> _Exercise instructions_:
Your job is to write out each record exactly, leaving none out.

○ ○ ○ ○ ○ ○ ○

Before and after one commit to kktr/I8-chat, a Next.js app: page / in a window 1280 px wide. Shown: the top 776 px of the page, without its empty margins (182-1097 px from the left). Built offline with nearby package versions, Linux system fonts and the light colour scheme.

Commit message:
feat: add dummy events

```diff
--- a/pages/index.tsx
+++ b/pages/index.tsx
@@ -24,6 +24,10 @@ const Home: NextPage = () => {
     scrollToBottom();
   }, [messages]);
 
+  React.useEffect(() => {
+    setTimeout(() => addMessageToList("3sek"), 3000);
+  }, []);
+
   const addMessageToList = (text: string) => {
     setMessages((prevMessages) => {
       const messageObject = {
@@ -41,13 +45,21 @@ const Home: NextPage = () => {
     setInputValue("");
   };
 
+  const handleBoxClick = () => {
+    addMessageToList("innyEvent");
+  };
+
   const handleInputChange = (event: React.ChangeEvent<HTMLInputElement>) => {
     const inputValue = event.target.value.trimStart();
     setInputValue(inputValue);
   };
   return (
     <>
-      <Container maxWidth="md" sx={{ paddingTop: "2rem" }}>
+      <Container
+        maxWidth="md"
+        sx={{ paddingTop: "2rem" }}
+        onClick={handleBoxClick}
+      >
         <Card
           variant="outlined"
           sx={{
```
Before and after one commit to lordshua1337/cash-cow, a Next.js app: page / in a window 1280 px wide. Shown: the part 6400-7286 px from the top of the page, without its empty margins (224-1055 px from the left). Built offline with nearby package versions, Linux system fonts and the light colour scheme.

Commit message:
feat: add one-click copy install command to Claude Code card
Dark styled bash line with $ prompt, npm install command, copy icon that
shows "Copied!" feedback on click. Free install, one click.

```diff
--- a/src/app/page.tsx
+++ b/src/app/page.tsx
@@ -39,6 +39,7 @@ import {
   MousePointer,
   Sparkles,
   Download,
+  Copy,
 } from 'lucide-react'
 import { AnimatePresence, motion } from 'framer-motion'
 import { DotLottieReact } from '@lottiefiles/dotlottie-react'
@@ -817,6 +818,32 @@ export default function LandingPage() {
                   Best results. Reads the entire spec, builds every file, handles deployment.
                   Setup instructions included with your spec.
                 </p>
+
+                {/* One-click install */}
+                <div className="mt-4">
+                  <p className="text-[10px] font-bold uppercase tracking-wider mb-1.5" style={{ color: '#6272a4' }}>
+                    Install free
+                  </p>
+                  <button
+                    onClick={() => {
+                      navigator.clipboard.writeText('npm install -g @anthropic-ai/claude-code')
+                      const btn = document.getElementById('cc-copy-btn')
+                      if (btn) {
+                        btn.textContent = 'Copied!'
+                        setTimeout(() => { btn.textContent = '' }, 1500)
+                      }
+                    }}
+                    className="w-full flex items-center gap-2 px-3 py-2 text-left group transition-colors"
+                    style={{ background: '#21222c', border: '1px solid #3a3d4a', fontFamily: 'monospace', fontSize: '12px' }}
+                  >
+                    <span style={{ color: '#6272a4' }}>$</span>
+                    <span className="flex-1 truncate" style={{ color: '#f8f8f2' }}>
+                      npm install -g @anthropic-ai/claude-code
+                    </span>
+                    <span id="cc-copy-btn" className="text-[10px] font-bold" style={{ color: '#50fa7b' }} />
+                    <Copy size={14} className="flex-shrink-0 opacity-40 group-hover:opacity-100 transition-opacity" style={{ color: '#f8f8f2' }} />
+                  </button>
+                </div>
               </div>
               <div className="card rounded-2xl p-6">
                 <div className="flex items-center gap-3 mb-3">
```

○ ○ ○ ○ ○ ○ ○

> _Solved exercise_:
Before and after one commit to kktr/I8-chat, a Next.js app: page / in a window 1280 px wide. Shown: the top 776 px of the page, without its empty margins (182-1097 px from the left). Built offline with nearby package versions, Linux system fonts and the light colour scheme.

Commit message:
feat: add dummy events

```diff
--- a/pages/index.tsx
+++ b/pages/index.tsx
@@ -24,6 +24,10 @@ const Home: NextPage = () => {
     scrollToBottom();
   }, [messages]);
 
+  React.useEffect(() => {
+    setTimeout(() => addMessageToList("3sek"), 3000);
+  }, []);
+
   const addMessageToList = (text: string) => {
     setMessages((prevMessages) => {
       const messageObject = {
@@ -41,13 +45,21 @@ const Home: NextPage = () => {
     setInputValue("");
   };
 
+  const handleBoxClick = () => {
+    addMessageToList("innyEvent");
+  };
+
   const handleInputChange = (event: React.ChangeEvent<HTMLInputElement>) => {
     const inputValue = event.target.value.trimStart();
     setInputValue(inputValue);
   };
   return (
     <>
-      <Container maxWidth="md" sx={{ paddingTop: "2rem" }}>
+      <Container
+        maxWidth="md"
+        sx={{ paddingTop: "2rem" }}
+        onClick={handleBoxClick}
+      >
         <Card
           variant="outlined"
           sx={{
```
Before and after one commit to lordshua1337/cash-cow, a Next.js app: page / in a window 1280 px wide. Shown: the part 6400-7286 px from the top of the page, without its empty margins (224-1055 px from the left). Built offline with nearby package versions, Linux system fonts and the light colour scheme.

Commit message:
feat: add one-click copy install command to Claude Code card
Dark styled bash line with $ prompt, npm install command, copy icon that
shows "Copied!" feedback on click. Free install, one click.

```diff
--- a/src/app/page.tsx
+++ b/src/app/page.tsx
@@ -39,6 +39,7 @@ import {
   MousePointer,
   Sparkles,
   Download,
+  Copy,
 } from 'lucide-react'
 import { AnimatePresence, motion } from 'framer-motion'
 import { DotLottieReact } from '@lottiefiles/dotlottie-react'
@@ -817,6 +818,32 @@ export default function LandingPage() {
                   Best results. Reads the entire spec, builds every file, handles deployment.
                   Setup instructions included with your spec.
                 </p>
+
+                {/* One-click install */}
+                <div className="mt-4">
+                  <p className="text-[10px] font-bold uppercase tracking-wider mb-1.5" style={{ color: '#6272a4' }}>
+                    Install free
+                  </p>
+                  <button
+                    onClick={() => {
+                      navigator.clipboard.writeText('npm install -g @anthropic-ai/claude-code')
+                      const btn = document.getElementById('cc-copy-btn')
+                      if (btn) {
+                        btn.textContent = 'Copied!'
+                        setTimeout(() => { btn.textContent = '' }, 1500)
+                      }
+                    }}
+                    className="w-full flex items-center gap-2 px-3 py-2 text-left group transition-colors"
+                    style={{ background: '#21222c', border: '1px solid #3a3d4a', fontFamily: 'monospace', fontSize: '12px' }}
+                  >
+                    <span style={{ color: '#6272a4' }}>$</span>
+                    <span className="flex-1 truncate" style={{ color: '#f8f8f2' }}>
+                      npm install -g @anthropic-ai/claude-code
+                    </span>
+                    <span id="cc-copy-btn" className="text-[10px] font-bold" style={{ color: '#50fa7b' }} />
+                    <Copy size={14} className="flex-shrink-0 opacity-40 group-hover:opacity-100 transition-opacity" style={{ color: '#f8f8f2' }} />
+                  </button>
+                </div>
               </div>
               <div className="card rounded-2xl p-6">
                 <div className="flex items-center gap-3 mb-3">
```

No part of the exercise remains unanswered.